In the days after the turn of the century, the daily crime sheet of the York Regional Police north of Toronto featured:

An 80-year-old man accused of sexually assaulting and forcibly confining an 83-year-old woman just after midnight on Jan. 1.

A 69-year-old man charged with assault causing bodily harm and threatening death.

Two missing "youths" listed as being 83 and 84 years old.

The Y2K computer glitch caused police software to read 2000 as 1900 and the suspects' years of birth as their ages.

The result was teenagers' suddenly being transformed, at least on paper, into senior citizens.

Ken Loney, the computer-services manager for the police department, confirmed the glitch was Y2K-related and said it was caught internally and fixed Monday morning.

He said the Y2K miscalculation did not affect police operations.

But it did not escape a crime reporter who pointed it out to chuckling police officers on duty Monday.

"It's a routine thing -- you look through the police blotter when you get to work and see what's up," said Rick Vanderlinde of the Newmarket, Ont.-based Era Banner, which is published three times a week.

"I saw the one about the 80-year-old sexually assaulting and forcibly confining an 83-year-old woman and I thought, wow, that's quite a story."

He read on, and there seemed to be a genuine seniors crime spree shaping up.

"I'm thinking, what's going on here?
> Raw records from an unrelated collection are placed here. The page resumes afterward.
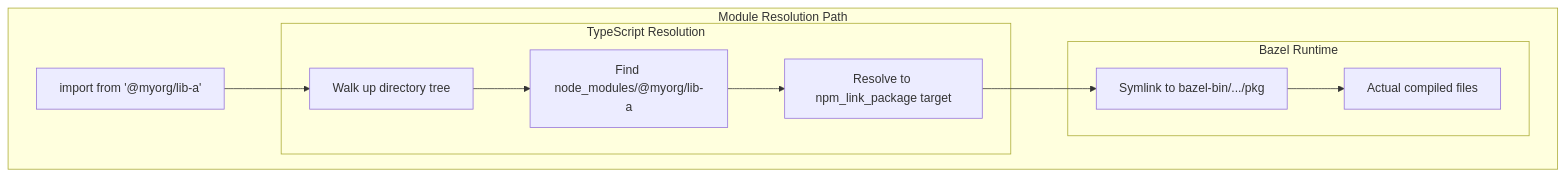
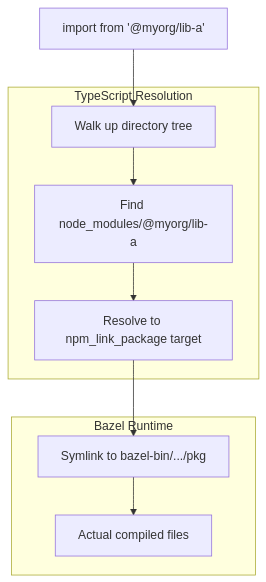
Before and after one commit to martintribo/rules_js_test: the fifth of 5 diagrams in docs/BAZEL_INTEGRATION.md, drawn with Mermaid. The commit also changed other lines of this file, not shown here.

First line of the commit message:
Fix Mermaid diagram syntax in documentation

````diff
--- a/docs/BAZEL_INTEGRATION.md
+++ b/docs/BAZEL_INTEGRATION.md
@@ -378,19 +395,21 @@
 ```mermaid
 flowchart TB
-    subgraph "Module Resolution Path"
-        IMPORT["import from '@myorg/lib-a'"]
+    IMPORT["import from '@myorg/lib-a'"]
 
-        subgraph "TypeScript Resolution"
-            WALK["Walk up directory tree"]
-            FIND["Find node_modules/@myorg/lib-a"]
-            RESOLVE["Resolve to npm_link_package target"]
-        end
-
-        subgraph "Bazel Runtime"
-            SYMLINK["Symlink to bazel-bin/.../pkg"]
-            ACTUAL["Actual compiled files"]
-        end
+    subgraph TSResolution["TypeScript Resolution"]
+        WALK["Walk up directory tree"]
+        FIND["Find node_modules/@myorg/lib-a"]
+        RESOLVE["Resolve to npm_link_package target"]
     end
 
-    IMPORT --> WALK --> FIND --> RESOLVE --> SYMLINK --> ACTUAL
+    subgraph BazelRuntime["Bazel Runtime"]
+        SYMLINK["Symlink to bazel-bin/.../pkg"]
+        ACTUAL["Actual compiled files"]
+    end
+
+    IMPORT --> WALK
+    WALK --> FIND
+    FIND --> RESOLVE
+    RESOLVE --> SYMLINK
+    SYMLINK --> ACTUAL
 ```
````
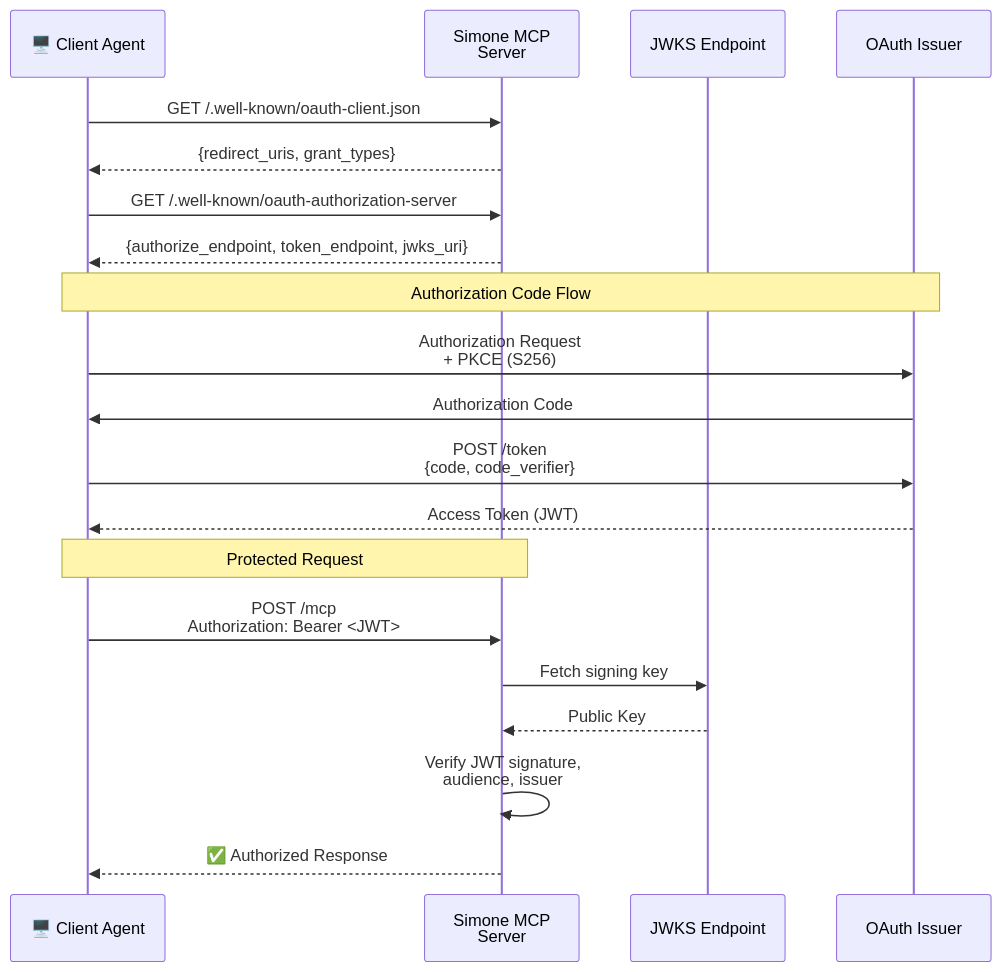
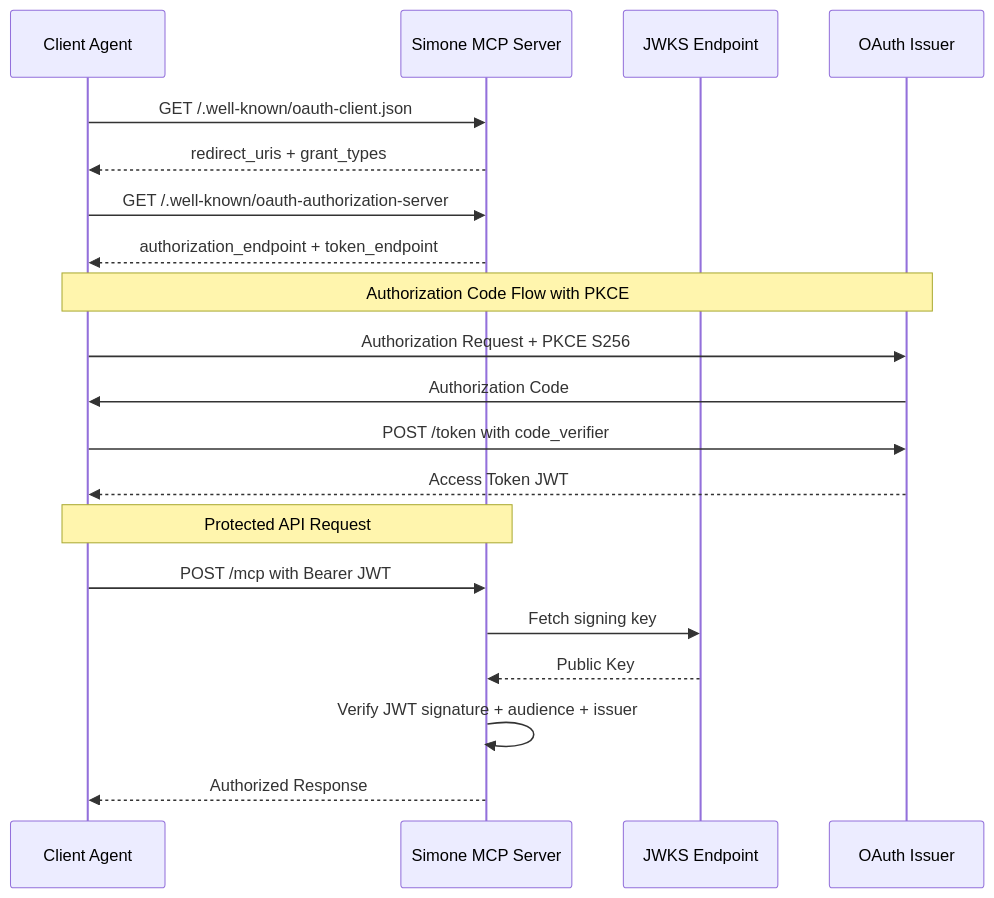
Before and after one commit to OpenSIN-Code/SIN-Code: the sixth of 15 diagrams in legacy/simone-mcp/docs/architecture.md, drawn with Mermaid. The commit also changed other lines of this file, not shown here.

First line of the commit message:
Fix ALL Mermaid diagram syntax errors - enterprise-level compliance

````diff
--- a/legacy/simone-mcp/docs/architecture.md
+++ b/legacy/simone-mcp/docs/architecture.md
@@ -245,27 +252,27 @@
 ```mermaid
 sequenceDiagram
-    participant Client as 🖥️ Client Agent
-    participant Simone as Simone MCP<br/>Server
+    participant Client as Client Agent
+    participant Simone as Simone MCP Server
     participant JWKS as JWKS Endpoint
     participant Issuer as OAuth Issuer
 
     Client->>Simone: GET /.well-known/oauth-client.json
-    Simone-->>Client: {redirect_uris, grant_types}
+    Simone-->>Client: redirect_uris + grant_types
     
     Client->>Simone: GET /.well-known/oauth-authorization-server
-    Simone-->>Client: {authorize_endpoint, token_endpoint, jwks_uri}
+    Simone-->>Client: authorization_endpoint + token_endpoint
     
-    Note over Client,Issuer: Authorization Code Flow
-    Client->>Issuer: Authorization Request<br/>+ PKCE (S256)
+    Note over Client,Issuer: Authorization Code Flow with PKCE
+    Client->>Issuer: Authorization Request + PKCE S256
     Issuer->>Client: Authorization Code
     
-    Client->>Issuer: POST /token<br/>{code, code_verifier}
-    Issuer-->>Client: Access Token (JWT)
+    Client->>Issuer: POST /token with code_verifier
+    Issuer-->>Client: Access Token JWT
     
-    Note over Client,Simone: Protected Request
-    Client->>Simone: POST /mcp<br/>Authorization: Bearer <JWT>
+    Note over Client,Simone: Protected API Request
+    Client->>Simone: POST /mcp with Bearer JWT
     Simone->>JWKS: Fetch signing key
     JWKS-->>Simone: Public Key
-    Simone->>Simone: Verify JWT signature,<br/>audience, issuer
-    Simone-->>Client: ✅ Authorized Response
+    Simone->>Simone: Verify JWT signature + audience + issuer
+    Simone-->>Client: Authorized Response
 ```
````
The seniors were saying: 'When I get to the millennium, I'm really going to let loose.'? "

But when he reached the item about the 83- and 84-year-old missing youths, he knew something had gone wrong.

He was right.

A few days later, the missing youths, actually aged 15 and 16, made an appearance at the Newmarket police station, providing visible proof that they were many decades away from cashing their pension cheques.